In order to reduce stress on a scarce resource like water, Unilever Bangladesh is investing on water-smart products through innovation and modern technologies, making it easier for consumers to use less water at home.
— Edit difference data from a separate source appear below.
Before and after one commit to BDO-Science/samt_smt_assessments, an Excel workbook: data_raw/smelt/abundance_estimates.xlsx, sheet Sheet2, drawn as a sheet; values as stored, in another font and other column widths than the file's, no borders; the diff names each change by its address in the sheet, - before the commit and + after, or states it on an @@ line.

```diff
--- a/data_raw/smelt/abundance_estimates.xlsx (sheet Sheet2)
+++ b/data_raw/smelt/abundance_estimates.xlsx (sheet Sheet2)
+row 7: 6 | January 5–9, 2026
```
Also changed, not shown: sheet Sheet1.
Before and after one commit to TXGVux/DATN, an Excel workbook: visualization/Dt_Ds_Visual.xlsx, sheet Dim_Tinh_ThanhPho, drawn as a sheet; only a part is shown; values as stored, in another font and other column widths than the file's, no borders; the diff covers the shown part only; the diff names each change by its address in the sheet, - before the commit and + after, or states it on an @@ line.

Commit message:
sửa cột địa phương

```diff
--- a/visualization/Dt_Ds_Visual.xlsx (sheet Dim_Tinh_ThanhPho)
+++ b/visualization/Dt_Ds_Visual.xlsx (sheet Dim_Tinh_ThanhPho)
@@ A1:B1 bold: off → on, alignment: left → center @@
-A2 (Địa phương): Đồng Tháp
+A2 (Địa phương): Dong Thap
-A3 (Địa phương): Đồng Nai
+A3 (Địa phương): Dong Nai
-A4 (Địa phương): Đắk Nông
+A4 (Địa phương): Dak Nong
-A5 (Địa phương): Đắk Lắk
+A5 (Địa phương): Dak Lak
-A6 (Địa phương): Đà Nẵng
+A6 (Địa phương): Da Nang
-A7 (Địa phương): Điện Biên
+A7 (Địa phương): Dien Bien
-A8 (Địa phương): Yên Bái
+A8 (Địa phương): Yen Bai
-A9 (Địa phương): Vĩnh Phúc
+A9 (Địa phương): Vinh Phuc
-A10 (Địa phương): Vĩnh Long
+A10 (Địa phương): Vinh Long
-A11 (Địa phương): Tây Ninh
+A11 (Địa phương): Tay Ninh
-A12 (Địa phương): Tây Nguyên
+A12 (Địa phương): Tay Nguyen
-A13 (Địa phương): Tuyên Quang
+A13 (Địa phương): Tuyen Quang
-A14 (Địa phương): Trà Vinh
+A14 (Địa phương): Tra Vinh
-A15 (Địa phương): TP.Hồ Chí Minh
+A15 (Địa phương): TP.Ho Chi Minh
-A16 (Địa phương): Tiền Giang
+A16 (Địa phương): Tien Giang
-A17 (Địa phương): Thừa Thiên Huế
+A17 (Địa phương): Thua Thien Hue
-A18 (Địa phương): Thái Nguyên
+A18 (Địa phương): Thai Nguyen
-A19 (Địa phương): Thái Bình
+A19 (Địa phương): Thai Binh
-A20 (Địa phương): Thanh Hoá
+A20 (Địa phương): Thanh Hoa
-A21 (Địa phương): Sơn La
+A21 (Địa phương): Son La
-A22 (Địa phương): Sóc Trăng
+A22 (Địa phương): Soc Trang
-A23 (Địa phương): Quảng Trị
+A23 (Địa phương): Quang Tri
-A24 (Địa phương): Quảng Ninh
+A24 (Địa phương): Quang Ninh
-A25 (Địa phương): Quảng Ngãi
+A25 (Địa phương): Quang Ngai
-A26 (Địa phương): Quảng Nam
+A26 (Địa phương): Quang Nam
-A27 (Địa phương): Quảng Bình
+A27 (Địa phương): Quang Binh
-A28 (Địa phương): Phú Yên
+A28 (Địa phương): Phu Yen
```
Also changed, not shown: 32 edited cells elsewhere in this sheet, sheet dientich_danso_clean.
With an aim to produce biodegradable products by 2030, they are investing on products that are washed off after use, which includes laundry, household cleaning, skin cleansing, oral care and hair care products.
In order to encourage new businesses, Unilever under its global initiative TRANSFORM is collaborating with eight young entrepreneurs in Bangladesh to create new business solutions in the areas of good health and wellbeing (SDG 3) and clean water and sanitation (SDG 6). The TRANSFORM initiative is focusing on marketing and sales to increase the demand for SWEEP services for fecal sludge management as well as transforming South Asia’s water crisis into an entrepreneurial opportunity by using a micro-franchise model to provide clean drinking water.
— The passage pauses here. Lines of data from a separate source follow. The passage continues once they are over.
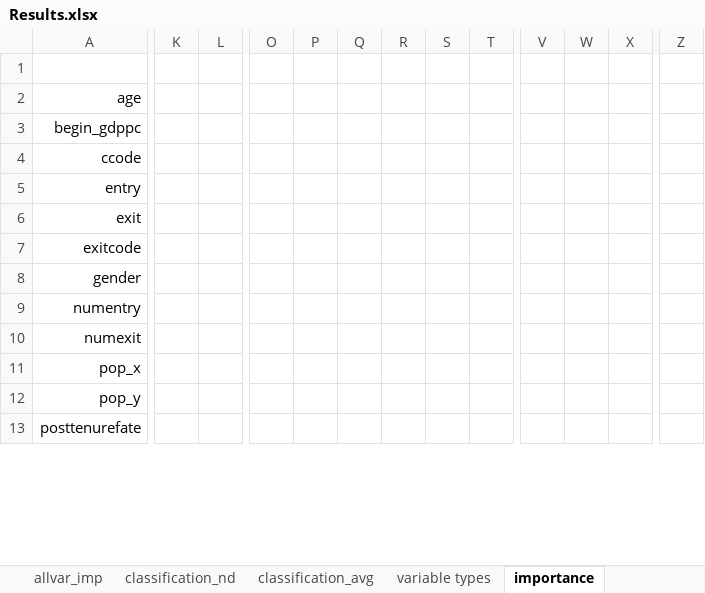
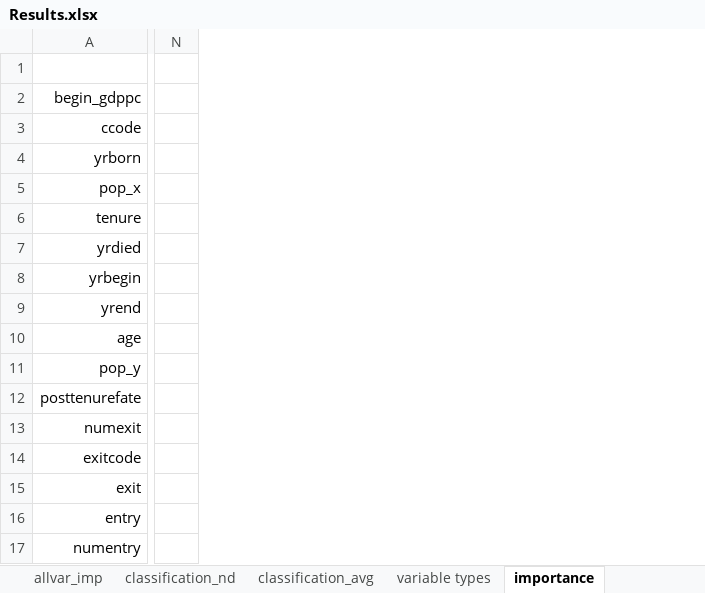
Before and after one commit to ShuaiZhao1/Analysing-Political-Executives-With-AI-data-processing, an Excel workbook: Results.xlsx, sheet importance, drawn as a sheet; only a part is shown, gaps mark what is left out; values as stored, in another font and other column widths than the file's, no borders; removed rows and columns are numbered as before the commit, all else as after; rows hold the shown columns only; the diff covers the shown part only; the diff names each change by its address in the sheet, - before the commit and + after, or states it on an @@ line.

```diff
--- a/Results.xlsx (sheet importance)
+++ b/Results.xlsx (sheet importance)
-column K, empty
-column L, empty
-column O, empty
-column P, empty
-column Q, empty
-column R, empty
-column S, empty
-column T, empty
+column N, empty
-column V, empty
-column W, empty
-column X, empty
-column Z, empty
-row 8: gender
+row 4: yrborn
+row 6: tenure
+row 7: yrdied
+row 8: yrbegin
@@ row 19 moved to row 9: yrend @@
@@ row 2 moved to row 10: age @@
@@ row 10 moved to row 13: numexit @@
@@ row 7 moved to row 14: exitcode @@
@@ row 6 moved to row 15: exit @@
@@ row 5 moved to row 16: entry @@
@@ row 9 moved to row 17: numentry @@
```
Also changed, not shown: 42 removed rows, 1 added column, 2 removed columns and 9 edited cells elsewhere in this sheet, 2 other files.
While the contributions of big companies in sustainable WASH solutions have been inspiring, there is a clear need to build the readiness of the rest of the private sector to invest on sustainable WASH solutions and climate-smart initiatives.
Key recommendations for enhancing collaboration
A platform to bring together private sector and development partners in realizing the critical challenges and working together to tackle water and climate change is essential. Progressive companies across all sectors hold great power to change the tide against climate change and therefore can transform their own financial prospects while ensuring wider services to communities. There is need to work together with focused technical expertise to build the case for mitigation and adaptation investments in Bangladesh.
Lack of understanding of co-financing and Public Private Partnership (PPP) concept by many central and local agencies of the government needs to sync in cohesion with other sector actors. Poor sustainability concern among private entities, lack of understanding of the commercial rationale for engaging in climate-smart solutions, capacity constraints and regulatory barriers need to be revisited for an enabling environment. Incentives from the government to encourage local private sector investment together with building capacities of businesses on climate change and water efficiency can go a long way in leveraging private sector investments in climate-resilient WASH initiatives.
Solutions are available to address these challenges, companies need to disseminate and share their stories more and work together quickly with the development sector, government, and academia. Private sector can powerfully influence for WASH investment with business partners, collaborators, and governments, accelerating towards realizing the Sustainable Development Goal 6 and 13.
Shahrin currently works as a Senior Research Officer at the International Centre for Climate Change and Development (ICCCAD).
Faysal Abbas works as Manager, Advocacy and Communications at WaterAid Bangladesh.